• _YOUR GOAL_
In the listing below, identify each line with the word "Score" and return those lines.

• _PROVIDED DATA_
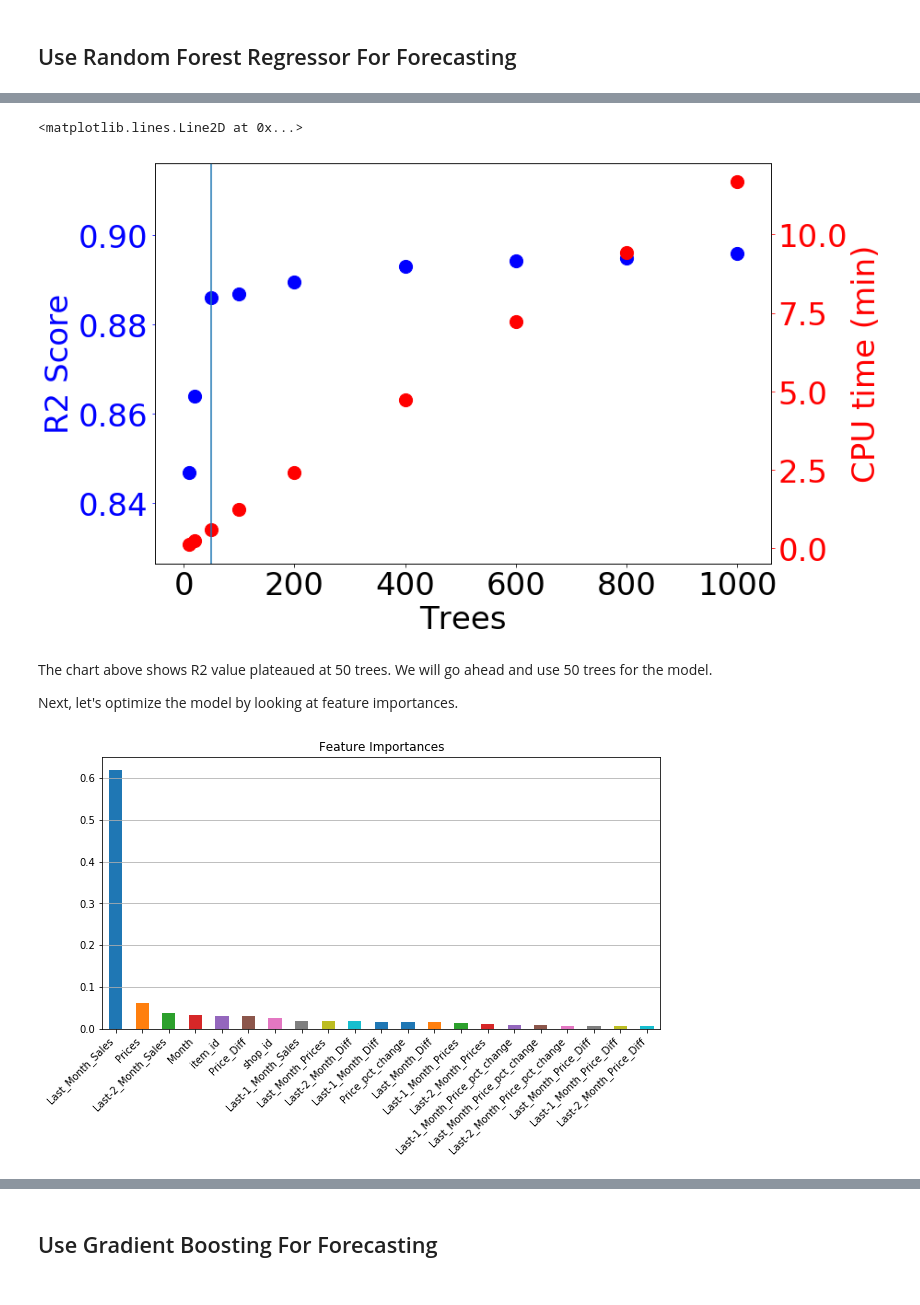
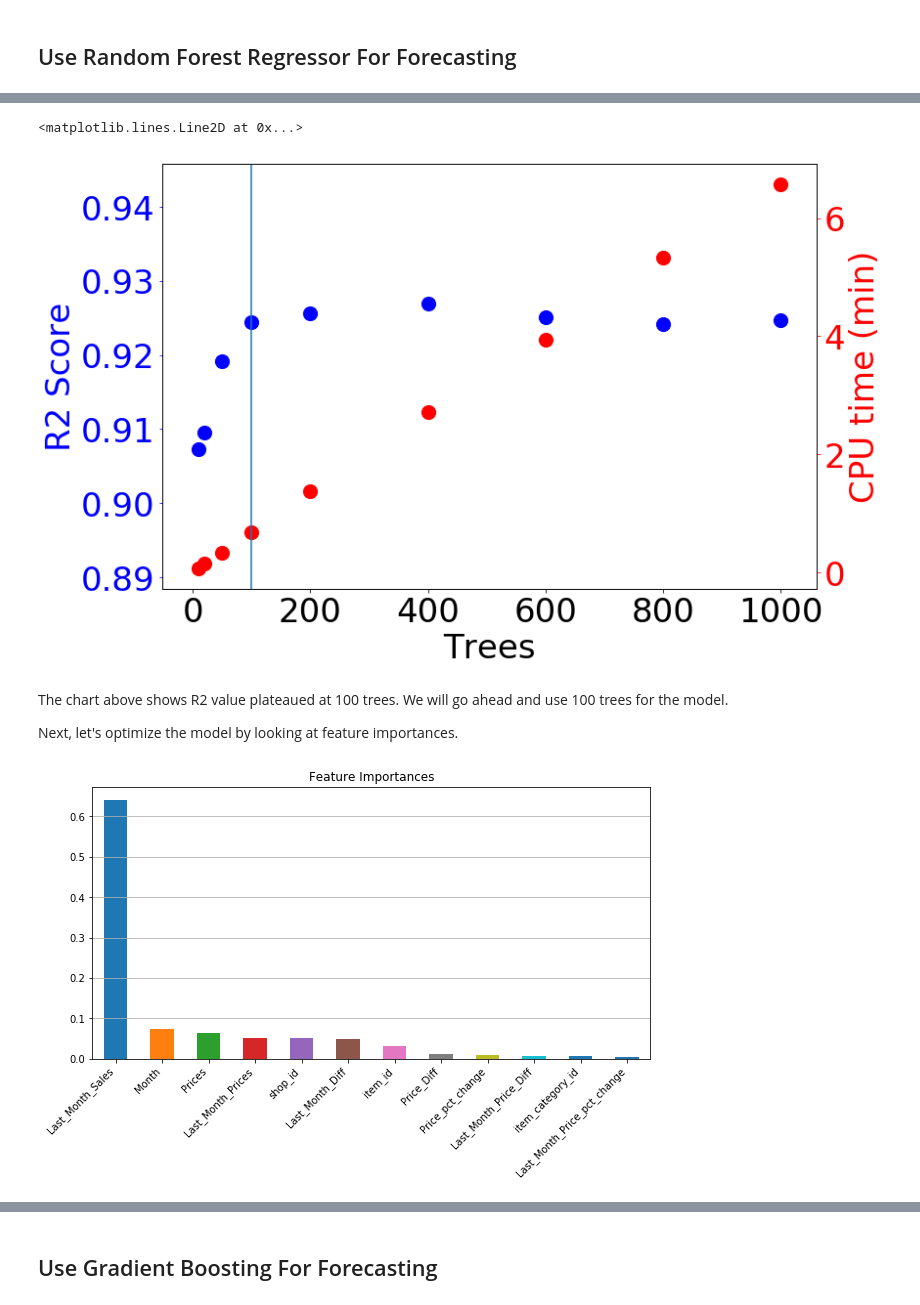
Before and after one commit to chhchang/Predicting-Future-Sales, a Jupyter notebook: Random Forests & Gradient Boosting Models.ipynb, the cells around one changed output, grey strips where cells are left out. Drawn from its saved outputs; the diff is of its cells as text; code cells hidden in the pictures.

```diff
--- a/Random Forests & Gradient Boosting Models.ipynb
+++ b/Random Forests & Gradient Boosting Models.ipynb
@@ -99,7 +99,7 @@ dtypes: float64(68), int64(2)
 memory usage: 1.0 MB
 # %%
 # Extract index as a single dataframe
-df_index = df_pivot[['shop_id','item_id']]
+df_index = df_pivot[['shop_id','item_id','item_category_id']]
 
 print(df_index.head())
 df_index.info()
@@ -166,6 +167,6 @@ df_price.head()
 # %%
 # Return the pivoted dataframe back to modeling readable format
-melt_sales = df_sales.melt(id_vars=['shop_id','item_id'], var_name='Month', value_name='Sales')
+melt_sales = df_sales.melt(id_vars=['shop_id','item_id','item_category_id'], var_name='Month', value_name='Sales')
 melt_sales['Month'] = melt_sales['Month'].astype(int)
 
 melt_sales.head()
@@ -191,4 +193,4 @@ memory usage: 2.0 MB
 # %%
-melt_prices = df_price.melt(id_vars=['shop_id','item_id'], var_name='Month', value_name='Prices')
+melt_prices = df_price.melt(id_vars=['shop_id','item_id','item_category_id'], var_name='Month', value_name='Prices')
 melt_prices.head()
 # %% [output]
@@ -363,7 +438,6 @@ def r2(y_test, y_pred):
 # %% [markdown]
 ### Create baseline model for comparison
 # %%
-mean_rms = []
 mean_absolute_error = []
 r2s = []
 
@@ -375,23 +449,14 @@ for month in arange(31,33):
     p = test['Sales'].values
     val = test['Last_Month_Sales'].values
 
-    error = rms(val, p)
     abs_error = mean(abs(val - p))
     error_r2 = r2(val, p)
-    #percent_error = (abs_error / yts).mean()
 
-    print('Month %s - RMS %.3f \t Absolute Error %.3f \t R2 %.2f' % (month, error, abs_error, error_r2))
+    print('Month %s - Absolute Error %.3f \t R2 %.2f' % (month, abs_error, error_r2))
 
-    mean_rms.append(error)
     mean_absolute_error.append(abs_error)
     r2s.append(error_r2)
 
-    #do some stuff
-    stop = time.time()
-    duration = stop-start
-    #print('Process time %.2f' % duration)
-
-print('Mean Error = %.3f' % np.mean(mean_rms))
 print('Mean Absolute Error = %.3f' % np.mean(mean_absolute_error))
 print('Median R2 Score = %.3f' % np.median(r2s))
 print('Mean R2 Score = %.3f' % np.mean(r2s))
@@ -634,33 +568,40 @@ Wall time: 17min 25s
 # %%
 from collections import OrderedDict
 df_rf = pd.DataFrame(OrderedDict({"Trees": [10, 20, 50, 100, 200, 400, 600, 800, 1000],
                      "R2 Score": R2Score, "CPU Time": CompTime}))
 fig, ax1 = plt.subplots(figsize=(12,8))
 ax1.scatter(df_rf.Trees, df_rf["R2 Score"], color='b', s=200)
 ax1.set_ylabel("R2 Score", size=34, color='b')
 plt.xticks(fontsize=34)
 plt.xlabel("Trees", size=34)
 ax1.tick_params('y', colors='b', labelsize=34)
 
 ax2 = ax1.twinx()
 ax2.scatter(df_rf.Trees, df_rf["CPU Time"], color='r', s=200)
 ax2.set_ylabel("CPU time (min)", size=34, color='r')
 ax2.tick_params('y', colors='r', labelsize = 34)
 
-plt.axvline(50)
+plt.axvline(100)
 # %% [output]
 <matplotlib.lines.Line2D at 0x...>
-[figure, old version]
+[figure, new version]
 # %% [markdown]
-The chart above shows R2 value plateaued at 50 trees. We will go ahead and use 50 trees for the model.
+The chart above shows R2 value plateaued at 100 trees. We will go ahead and use 100 trees for the model.
 
 Next, let's optimize the model by looking at feature importances.
 # %%
-predictors = [x for x in melt4.columns if x not in 'Sales']
+train = melt2[melt2['Month'] < 32]
+test = melt2[melt2['Month'] == 32]
+xtr, xts = train.drop(['Sales'], axis=1), test.drop(['Sales'], axis=1)
+ytr, yts = train['Sales'].values, test['Sales'].values
+mdl = RandomForestRegressor(n_estimators=100, n_jobs=-1, random_state=0)
+mdl.fit(xtr, ytr)
+
+predictors = [x for x in melt2.columns if x not in 'Sales']
 plt.subplots(figsize=(10,5))
 coef = pd.Series(mdl.feature_importances_, predictors).sort_values(ascending=False)
 coef.plot(kind='bar', title='Feature Importances')
 plt.xticks(rotation=45,horizontalalignment='right')
 plt.grid(True, axis='y')
 # %% [output]
-[figure, old version]
+[figure, new version]
```
Also changed, not shown: parts of 69 cells of this notebook.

• _EXERCISE RESULT_
 print('Median R2 Score = %.3f' % np.median(r2s))
 print('Mean R2 Score = %.3f' % np.mean(r2s))
                      "R2 Score": R2Score, "CPU Time": CompTime}))
 ax1.scatter(df_rf.Trees, df_rf["R2 Score"], color='b', s=200)
 ax1.set_ylabel("R2 Score", size=34, color='b')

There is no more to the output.